## Your goal
Everything in the data below except the pictures must be repeated word for word.

## Extracted data
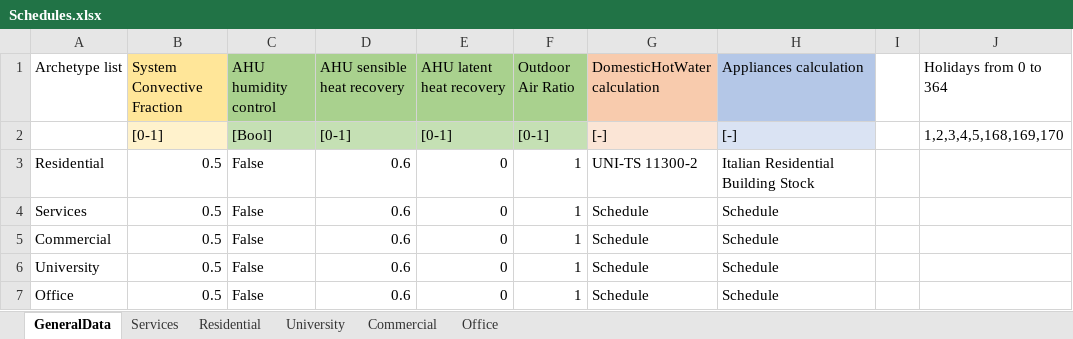
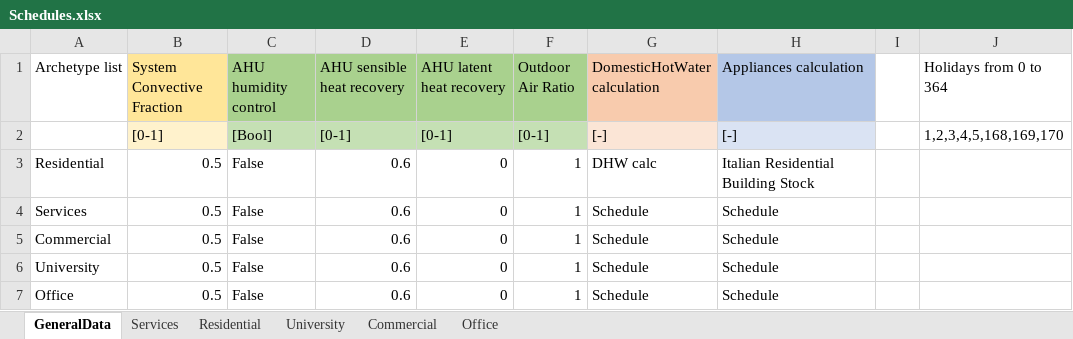
Before and after one commit to BETALAB-team/EUReCA, an Excel workbook: eureca_ubem/Input/Schedules.xlsx, sheet GeneralData, drawn as a sheet; values as stored, in another font and other column widths than the file's, no borders; charts and pictures not drawn; the diff names each change by its address in the sheet, - before the commit and + after, or states it on an @@ line.

Commit message:
DHW calc in options in schedule

```diff
--- a/eureca_ubem/Input/Schedules.xlsx (sheet GeneralData)
+++ b/eureca_ubem/Input/Schedules.xlsx (sheet GeneralData)
-G3 (DomesticHotWater calculation): UNI-TS 11300-2
+G3 (DomesticHotWater calculation): DHW calc
```
Also changed, not shown: 3 other files.
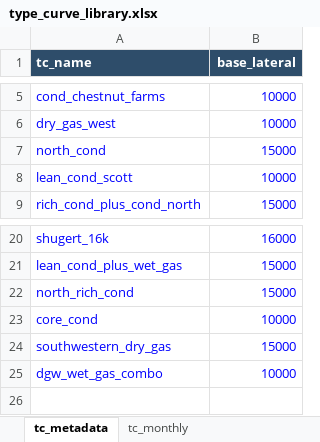
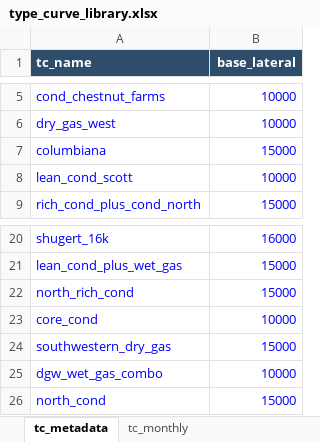
Before and after one commit to mburkegr/Utica-Model-V2, an Excel workbook: type_curve_library.xlsx, sheet tc_metadata, drawn as a sheet; only a part is shown, gaps mark what is left out; values as stored, in another font and other column widths than the file's, no borders; the diff names each change by its address in the sheet, - before the commit and + after, or states it on an @@ line.

```diff
--- a/type_curve_library.xlsx (sheet tc_metadata)
+++ b/type_curve_library.xlsx (sheet tc_metadata)
-A7 (tc_name): north_cond
+A7 (tc_name): columbiana
+row 26: north_cond | 15000
```
Also changed, not shown: sheet tc_monthly.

## Expected answer
Before and after one commit to BETALAB-team/EUReCA, an Excel workbook: eureca_ubem/Input/Schedules.xlsx, sheet GeneralData, drawn as a sheet; values as stored, in another font and other column widths than the file's, no borders; charts and pictures not drawn; the diff names each change by its address in the sheet, - before the commit and + after, or states it on an @@ line.

Commit message:
DHW calc in options in schedule

```diff
--- a/eureca_ubem/Input/Schedules.xlsx (sheet GeneralData)
+++ b/eureca_ubem/Input/Schedules.xlsx (sheet GeneralData)
-G3 (DomesticHotWater calculation): UNI-TS 11300-2
+G3 (DomesticHotWater calculation): DHW calc
```
Also changed, not shown: 3 other files.
Before and after one commit to mburkegr/Utica-Model-V2, an Excel workbook: type_curve_library.xlsx, sheet tc_metadata, drawn as a sheet; only a part is shown, gaps mark what is left out; values as stored, in another font and other column widths than the file's, no borders; the diff names each change by its address in the sheet, - before the commit and + after, or states it on an @@ line.

```diff
--- a/type_curve_library.xlsx (sheet tc_metadata)
+++ b/type_curve_library.xlsx (sheet tc_metadata)
-A7 (tc_name): north_cond
+A7 (tc_name): columbiana
+row 26: north_cond | 15000
```
Also changed, not shown: sheet tc_monthly.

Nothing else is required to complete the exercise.